Board Upholds Discharge Permit for NE Arizona Mine   

Business Week (AP)

07 October 2011

FLAGSTAFF, Ariz.—A coal mining company can continue sending treated storm water from its northeastern Arizona operation into nearby washes and tributaries after an appeals board denied a review of the discharge permit.

Environmentalists and members of the Navajo and Hopi tribes had appealed the permit the U.S. Environmental Protection Agency issued for Peabody Energy Corp.'s mining complex. They argued to an administrative appeals board that the discharge of heavy metals and pollutants threatens water resources that Navajo and Hopi communities depend on for drinking, farming and ranching, and that the EPA failed to impose limits.

In a ruling announced this week, the EPA's Environmental Appeals Board said the groups did not show a review was warranted on any of the grounds they presented. The board finalized the permit that has been administratively extended since it expired in 2006, so it now expires in October 2015.

The petitioners said Friday that they are reviewing the decision to determine whether to challenge it in federal court. Andy Bessler, of the Sierra Club, said it does not erase the concerns of local residents, who want the water stored in ponds at the mining site to be treated and released to farmers downstream and to desert riparian areas.

"As usual, Peabody is putting profits before the health of the environment and the concerns of local residents," he said.

The mining complex sits on nearly 65,000 acres that Peabody leases from the Navajo and Hopi tribes and has been in operation since the 1970s. Beth Sutton, a spokeswoman for Peabody, said the decision "reinforces Peabody's record of compliance with the Clean Water Act and that claims by activists had no basis."

Water discharge from Peabody's mining complex includes storm water and runoff from mining, coal preparation and reclamation areas that is held in more than 230 ponds. The EPA noted in reviewing the permit that about 33 of the ponds had leaks and that some don't meet water quality standards, need additional monitoring or removal.

The permit changed little from a previous one EPA had issued in 2000, with a revision to a seep monitoring and management plan that requires Peabody to stop any leaks.

Many of the ponds are internal and used for storage and treatment. About 111 ultimately discharge to the Little Colorado River system through a series of washes and tributaries.

None of the water bodies that receive discharges from the mining site has been identified as impaired by the Hopi Tribe or the Navajo Nation, nor by the EPA, the agency said.
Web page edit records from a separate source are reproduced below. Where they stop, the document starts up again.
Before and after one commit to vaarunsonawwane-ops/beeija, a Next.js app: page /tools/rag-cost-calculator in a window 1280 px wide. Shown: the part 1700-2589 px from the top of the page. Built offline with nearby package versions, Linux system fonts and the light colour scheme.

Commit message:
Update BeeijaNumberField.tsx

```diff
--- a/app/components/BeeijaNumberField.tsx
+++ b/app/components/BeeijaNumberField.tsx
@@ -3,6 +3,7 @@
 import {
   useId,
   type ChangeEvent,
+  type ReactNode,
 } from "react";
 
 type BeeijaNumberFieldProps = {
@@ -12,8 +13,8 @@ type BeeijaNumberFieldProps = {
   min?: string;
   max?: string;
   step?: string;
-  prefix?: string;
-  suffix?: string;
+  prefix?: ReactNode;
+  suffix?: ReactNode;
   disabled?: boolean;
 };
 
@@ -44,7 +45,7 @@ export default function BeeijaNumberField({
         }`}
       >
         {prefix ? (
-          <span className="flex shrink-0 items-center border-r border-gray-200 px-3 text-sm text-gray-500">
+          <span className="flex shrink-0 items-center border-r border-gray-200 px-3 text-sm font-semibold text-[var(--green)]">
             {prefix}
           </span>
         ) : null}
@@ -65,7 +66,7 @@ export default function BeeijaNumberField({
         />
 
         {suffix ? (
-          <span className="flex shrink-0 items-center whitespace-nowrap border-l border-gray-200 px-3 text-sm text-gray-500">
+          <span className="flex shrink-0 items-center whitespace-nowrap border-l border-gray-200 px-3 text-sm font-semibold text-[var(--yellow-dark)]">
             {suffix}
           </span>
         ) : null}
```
"We were certainly looking for all the data and information we could to suggest those problems existed, but we didn't find it," said Dave Smith, water permits manager in the EPA's San Francisco office.



Reprinted as an historical reference document under the Fair Use doctrine of international copyright law.